Required work
What you return must match the records below character for character, except that no picture appears.

==================================================

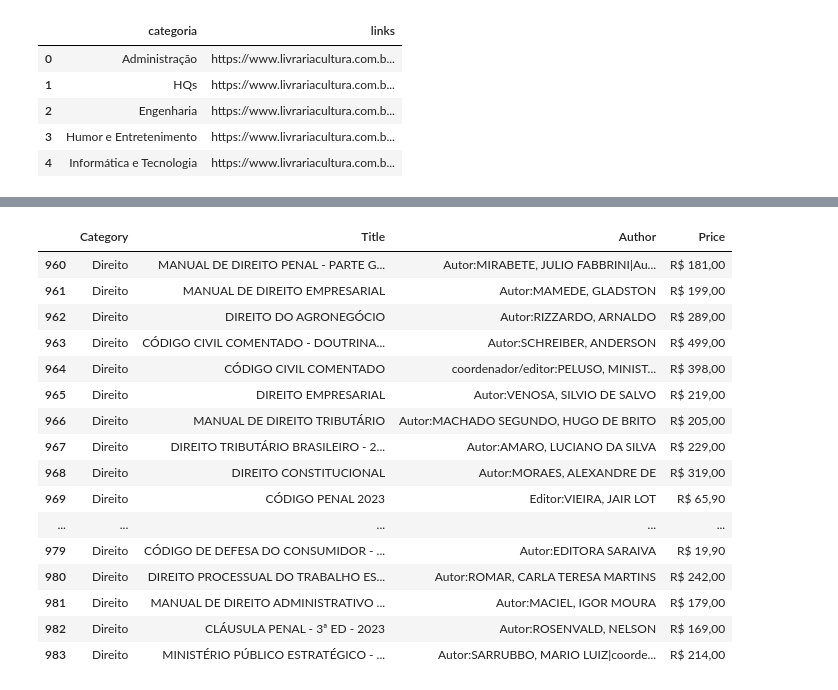
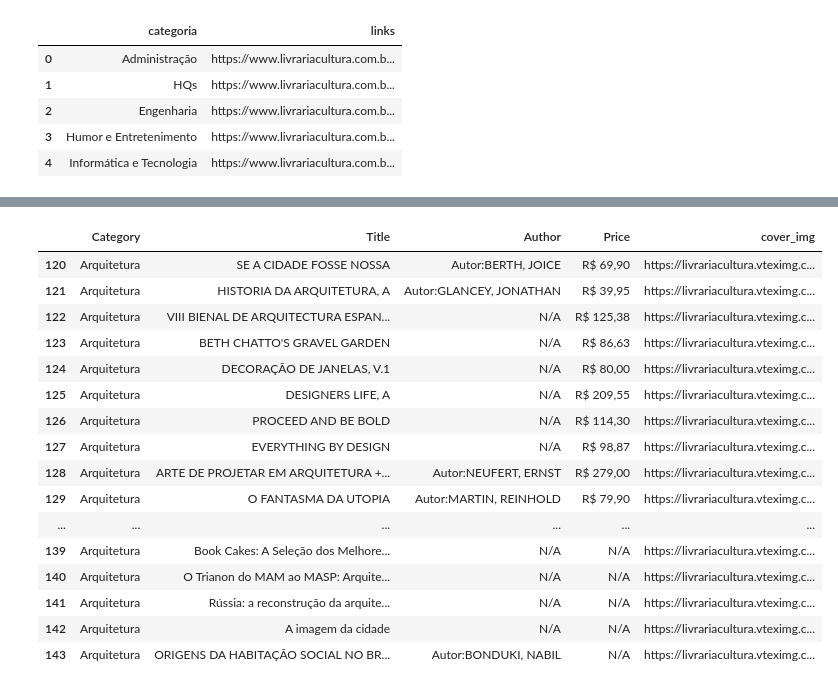
Before and after one commit to felipe-de-castro/web-scraping-pages, a Jupyter notebook: livrariacultura-indicacoes-admin.ipynb, the cells around one changed output, grey strips where cells are left out. Saved outputs shown, nothing was run; the diff lists cells and outputs as text; code cells hidden in the pictures.

```diff
--- a/livrariacultura-indicacoes-admin.ipynb
+++ b/livrariacultura-indicacoes-admin.ipynb
@@ -180,6 +179,17 @@ Price: R$ 76,00
 -------------------------------------
 Putting the categories links into a dataframe to loop with extracting the books details.
 # %%
+## CODE - OK
+
+# Main URL to scrape Catagories
+url = "https://www.livrariacultura.com.br/livros"
+page = requests.get(url)
+
+# Menu with categories
+soup = BeautifulSoup(page.content, 'html.parser')
+categorias = soup.find_all("h4", attrs={"class" : "livros even"})
+
+# Creating the dataframe with categories and url of each.
 categoria = []
 for i in categorias:
     x = f"""{i}""" #html quotes
@@ -199,8 +209,6 @@ df.head()
 | 4 | Informática e Tecnologia | https://www.livrariacultura.com.b... |
 # %%
 
-# links da url dentro
-urls = []
 book_df = []
 
 for index, row in df.iterrows():
@@ -210,9 +218,11 @@ for index, row in df.iterrows():
     page = requests.get(url)
     soup = BeautifulSoup(page.content, 'html.parser')
 
-    books = soup.find_all("div", class_="prateleiraProduto__informacao")
+    books = soup.find_all("div", class_=["prateleiraProduto", "pronto", "livros"])
+
 
     for book in books:
+
         title_elem = book.find("h2", class_="prateleiraProduto__informacao__nome").find('a')
         title_text = title_elem.text if title_elem else "N/A"
 
@@ -222,8 +232,10 @@ for index, row in df.iterrows():
         price_elem = book.find("div", class_="prateleiraProduto__informacao__preco").find('span', class_="prateleiraProduto__informacao__preco--valor")
         price_text = price_elem.text if price_elem else "N/A"
 
-        book_df.append([category, title_text, autor_text, price_text])
+        cover__img = book.find("div", class_="prateleiraProduto__foto").find('template').find('img')['src']
 
-df_books = pd.DataFrame(book_df, columns=["Category", "Title", "Author", "Price"])
+        book_df.append([category, title_text, autor_text, price_text, cover__img])
+
+df_books = pd.DataFrame(book_df, columns=["Category", "Title", "Author", "Price", "cover_img"])
 df_books
 # %% [output]
@@ -244,21 +257,21 @@ df_books
 df_books.to_csv('data/books_by_categories_scrape.csv', index=False)
 # %%
-df_books[df_books['Category'] == 'Direito']
+df_books[df_books['Category'] == 'Arquitetura']
 # %% [output]
-|  | Category | Title | Author | Price |
-| 960 | Direito | MANUAL DE DIREITO PENAL - PARTE G... | Autor:MIRABETE, JULIO FABBRINI|Au... | R$ 181,00 |
-| 961 | Direito | MANUAL DE DIREITO EMPRESARIAL | Autor:MAMEDE, GLADSTON | R$ 199,00 |
-| 962 | Direito | DIREITO DO AGRONEGÓCIO | Autor:RIZZARDO, ARNALDO | R$ 289,00 |
-| 963 | Direito | CÓDIGO CIVIL COMENTADO - DOUTRINA... | Autor:SCHREIBER, ANDERSON | R$ 499,00 |
-| 964 | Direito | CÓDIGO CIVIL COMENTADO | coordenador/editor:PELUSO, MINIST... | R$ 398,00 |
-| 965 | Direito | DIREITO EMPRESARIAL | Autor:VENOSA, SILVIO DE SALVO | R$ 219,00 |
-| 966 | Direito | MANUAL DE DIREITO TRIBUTÁRIO | Autor:MACHADO SEGUNDO, HUGO DE BRITO | R$ 205,00 |
-| 967 | Direito | DIREITO TRIBUTÁRIO BRASILEIRO - 2... | Autor:AMARO, LUCIANO DA SILVA | R$ 229,00 |
-| 968 | Direito | DIREITO CONSTITUCIONAL | Autor:MORAES, ALEXANDRE DE | R$ 319,00 |
-| 969 | Direito | CÓDIGO PENAL 2023 | Editor:VIEIRA, JAIR LOT | R$ 65,90 |
-| ... | ... | ... | ... | ... |
-| 979 | Direito | CÓDIGO DE DEFESA DO CONSUMIDOR - ... | Autor:EDITORA SARAIVA | R$ 19,90 |
-| 980 | Direito | DIREITO PROCESSUAL DO TRABALHO ES... | Autor:ROMAR, CARLA TERESA MARTINS | R$ 242,00 |
-| 981 | Direito | MANUAL DE DIREITO ADMINISTRATIVO ... | Autor:MACIEL, IGOR MOURA | R$ 179,00 |
-| 982 | Direito | CLÁUSULA PENAL - 3ª ED - 2023 | Autor:ROSENVALD, NELSON | R$ 169,00 |
-| 983 | Direito | MINISTÉRIO PÚBLICO ESTRATÉGICO - ... | Autor:SARRUBBO, MARIO LUIZ|coorde... | R$ 214,00 |
+|  | Category | Title | Author | Price | cover_img |
+| 120 | Arquitetura | SE A CIDADE FOSSE NOSSA | Autor:BERTH, JOICE | R$ 69,90 | https://livrariacultura.vteximg.c... |
+| 121 | Arquitetura | HISTORIA DA ARQUITETURA, A | Autor:GLANCEY, JONATHAN | R$ 39,95 | https://livrariacultura.vteximg.c... |
+| 122 | Arquitetura | VIII BIENAL DE ARQUITECTURA ESPAN... | N/A | R$ 125,38 | https://livrariacultura.vteximg.c... |
+| 123 | Arquitetura | BETH CHATTO'S GRAVEL GARDEN | N/A | R$ 86,63 | https://livrariacultura.vteximg.c... |
+| 124 | Arquitetura | DECORAÇÃO DE JANELAS, V.1 | N/A | R$ 80,00 | https://livrariacultura.vteximg.c... |
+| 125 | Arquitetura | DESIGNERS LIFE, A | N/A | R$ 209,55 | https://livrariacultura.vteximg.c... |
+| 126 | Arquitetura | PROCEED AND BE BOLD | N/A | R$ 114,30 | https://livrariacultura.vteximg.c... |
+| 127 | Arquitetura | EVERYTHING BY DESIGN | N/A | R$ 98,87 | https://livrariacultura.vteximg.c... |
+| 128 | Arquitetura | ARTE DE PROJETAR EM ARQUITETURA +... | Autor:NEUFERT, ERNST | R$ 279,00 | https://livrariacultura.vteximg.c... |
+| 129 | Arquitetura | O FANTASMA DA UTOPIA | Autor:MARTIN, REINHOLD | R$ 79,90 | https://livrariacultura.vteximg.c... |
+| ... | ... | ... | ... | ... | ... |
+| 139 | Arquitetura | Book Cakes: A Seleção dos Melhore... | N/A | N/A | https://livrariacultura.vteximg.c... |
+| 140 | Arquitetura | O Trianon do MAM ao MASP: Arquite... | N/A | N/A | https://livrariacultura.vteximg.c... |
+| 141 | Arquitetura | Rússia: a reconstrução da arquite... | N/A | N/A | https://livrariacultura.vteximg.c... |
+| 142 | Arquitetura | A imagem da cidade | N/A | N/A | https://livrariacultura.vteximg.c... |
+| 143 | Arquitetura | ORIGENS DA HABITAÇÃO SOCIAL NO BR... | Autor:BONDUKI, NABIL | N/A | https://livrariacultura.vteximg.c... |
```
Also changed, not shown: parts of 3 cells of this notebook, 2 other files.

==================================================

Response area
Before and after one commit to felipe-de-castro/web-scraping-pages, a Jupyter notebook: livrariacultura-indicacoes-admin.ipynb, the cells around one changed output, grey strips where cells are left out. Saved outputs shown, nothing was run; the diff lists cells and outputs as text; code cells hidden in the pictures.

```diff
--- a/livrariacultura-indicacoes-admin.ipynb
+++ b/livrariacultura-indicacoes-admin.ipynb
@@ -180,6 +179,17 @@ Price: R$ 76,00
 -------------------------------------
 Putting the categories links into a dataframe to loop with extracting the books details.
 # %%
+## CODE - OK
+
+# Main URL to scrape Catagories
+url = "https://www.livrariacultura.com.br/livros"
+page = requests.get(url)
+
+# Menu with categories
+soup = BeautifulSoup(page.content, 'html.parser')
+categorias = soup.find_all("h4", attrs={"class" : "livros even"})
+
+# Creating the dataframe with categories and url of each.
 categoria = []
 for i in categorias:
     x = f"""{i}""" #html quotes
@@ -199,8 +209,6 @@ df.head()
 | 4 | Informática e Tecnologia | https://www.livrariacultura.com.b... |
 # %%
 
-# links da url dentro
-urls = []
 book_df = []
 
 for index, row in df.iterrows():
@@ -210,9 +218,11 @@ for index, row in df.iterrows():
     page = requests.get(url)
     soup = BeautifulSoup(page.content, 'html.parser')
 
-    books = soup.find_all("div", class_="prateleiraProduto__informacao")
+    books = soup.find_all("div", class_=["prateleiraProduto", "pronto", "livros"])
+
 
     for book in books:
+
         title_elem = book.find("h2", class_="prateleiraProduto__informacao__nome").find('a')
         title_text = title_elem.text if title_elem else "N/A"
 
@@ -222,8 +232,10 @@ for index, row in df.iterrows():
         price_elem = book.find("div", class_="prateleiraProduto__informacao__preco").find('span', class_="prateleiraProduto__informacao__preco--valor")
         price_text = price_elem.text if price_elem else "N/A"
 
-        book_df.append([category, title_text, autor_text, price_text])
+        cover__img = book.find("div", class_="prateleiraProduto__foto").find('template').find('img')['src']
 
-df_books = pd.DataFrame(book_df, columns=["Category", "Title", "Author", "Price"])
+        book_df.append([category, title_text, autor_text, price_text, cover__img])
+
+df_books = pd.DataFrame(book_df, columns=["Category", "Title", "Author", "Price", "cover_img"])
 df_books
 # %% [output]
@@ -244,21 +257,21 @@ df_books
 df_books.to_csv('data/books_by_categories_scrape.csv', index=False)
 # %%
-df_books[df_books['Category'] == 'Direito']
+df_books[df_books['Category'] == 'Arquitetura']
 # %% [output]
-|  | Category | Title | Author | Price |
-| 960 | Direito | MANUAL DE DIREITO PENAL - PARTE G... | Autor:MIRABETE, JULIO FABBRINI|Au... | R$ 181,00 |
-| 961 | Direito | MANUAL DE DIREITO EMPRESARIAL | Autor:MAMEDE, GLADSTON | R$ 199,00 |
-| 962 | Direito | DIREITO DO AGRONEGÓCIO | Autor:RIZZARDO, ARNALDO | R$ 289,00 |
-| 963 | Direito | CÓDIGO CIVIL COMENTADO - DOUTRINA... | Autor:SCHREIBER, ANDERSON | R$ 499,00 |
-| 964 | Direito | CÓDIGO CIVIL COMENTADO | coordenador/editor:PELUSO, MINIST... | R$ 398,00 |
-| 965 | Direito | DIREITO EMPRESARIAL | Autor:VENOSA, SILVIO DE SALVO | R$ 219,00 |
-| 966 | Direito | MANUAL DE DIREITO TRIBUTÁRIO | Autor:MACHADO SEGUNDO, HUGO DE BRITO | R$ 205,00 |
-| 967 | Direito | DIREITO TRIBUTÁRIO BRASILEIRO - 2... | Autor:AMARO, LUCIANO DA SILVA | R$ 229,00 |
-| 968 | Direito | DIREITO CONSTITUCIONAL | Autor:MORAES, ALEXANDRE DE | R$ 319,00 |
-| 969 | Direito | CÓDIGO PENAL 2023 | Editor:VIEIRA, JAIR LOT | R$ 65,90 |
-| ... | ... | ... | ... | ... |
-| 979 | Direito | CÓDIGO DE DEFESA DO CONSUMIDOR - ... | Autor:EDITORA SARAIVA | R$ 19,90 |
-| 980 | Direito | DIREITO PROCESSUAL DO TRABALHO ES... | Autor:ROMAR, CARLA TERESA MARTINS | R$ 242,00 |
-| 981 | Direito | MANUAL DE DIREITO ADMINISTRATIVO ... | Autor:MACIEL, IGOR MOURA | R$ 179,00 |
-| 982 | Direito | CLÁUSULA PENAL - 3ª ED - 2023 | Autor:ROSENVALD, NELSON | R$ 169,00 |
-| 983 | Direito | MINISTÉRIO PÚBLICO ESTRATÉGICO - ... | Autor:SARRUBBO, MARIO LUIZ|coorde... | R$ 214,00 |
+|  | Category | Title | Author | Price | cover_img |
+| 120 | Arquitetura | SE A CIDADE FOSSE NOSSA | Autor:BERTH, JOICE | R$ 69,90 | https://livrariacultura.vteximg.c... |
+| 121 | Arquitetura | HISTORIA DA ARQUITETURA, A | Autor:GLANCEY, JONATHAN | R$ 39,95 | https://livrariacultura.vteximg.c... |
+| 122 | Arquitetura | VIII BIENAL DE ARQUITECTURA ESPAN... | N/A | R$ 125,38 | https://livrariacultura.vteximg.c... |
+| 123 | Arquitetura | BETH CHATTO'S GRAVEL GARDEN | N/A | R$ 86,63 | https://livrariacultura.vteximg.c... |
+| 124 | Arquitetura | DECORAÇÃO DE JANELAS, V.1 | N/A | R$ 80,00 | https://livrariacultura.vteximg.c... |
+| 125 | Arquitetura | DESIGNERS LIFE, A | N/A | R$ 209,55 | https://livrariacultura.vteximg.c... |
+| 126 | Arquitetura | PROCEED AND BE BOLD | N/A | R$ 114,30 | https://livrariacultura.vteximg.c... |
+| 127 | Arquitetura | EVERYTHING BY DESIGN | N/A | R$ 98,87 | https://livrariacultura.vteximg.c... |
+| 128 | Arquitetura | ARTE DE PROJETAR EM ARQUITETURA +... | Autor:NEUFERT, ERNST | R$ 279,00 | https://livrariacultura.vteximg.c... |
+| 129 | Arquitetura | O FANTASMA DA UTOPIA | Autor:MARTIN, REINHOLD | R$ 79,90 | https://livrariacultura.vteximg.c... |
+| ... | ... | ... | ... | ... | ... |
+| 139 | Arquitetura | Book Cakes: A Seleção dos Melhore... | N/A | N/A | https://livrariacultura.vteximg.c... |
+| 140 | Arquitetura | O Trianon do MAM ao MASP: Arquite... | N/A | N/A | https://livrariacultura.vteximg.c... |
+| 141 | Arquitetura | Rússia: a reconstrução da arquite... | N/A | N/A | https://livrariacultura.vteximg.c... |
+| 142 | Arquitetura | A imagem da cidade | N/A | N/A | https://livrariacultura.vteximg.c... |
+| 143 | Arquitetura | ORIGENS DA HABITAÇÃO SOCIAL NO BR... | Autor:BONDUKI, NABIL | N/A | https://livrariacultura.vteximg.c... |
```
Also changed, not shown: parts of 3 cells of this notebook, 2 other files.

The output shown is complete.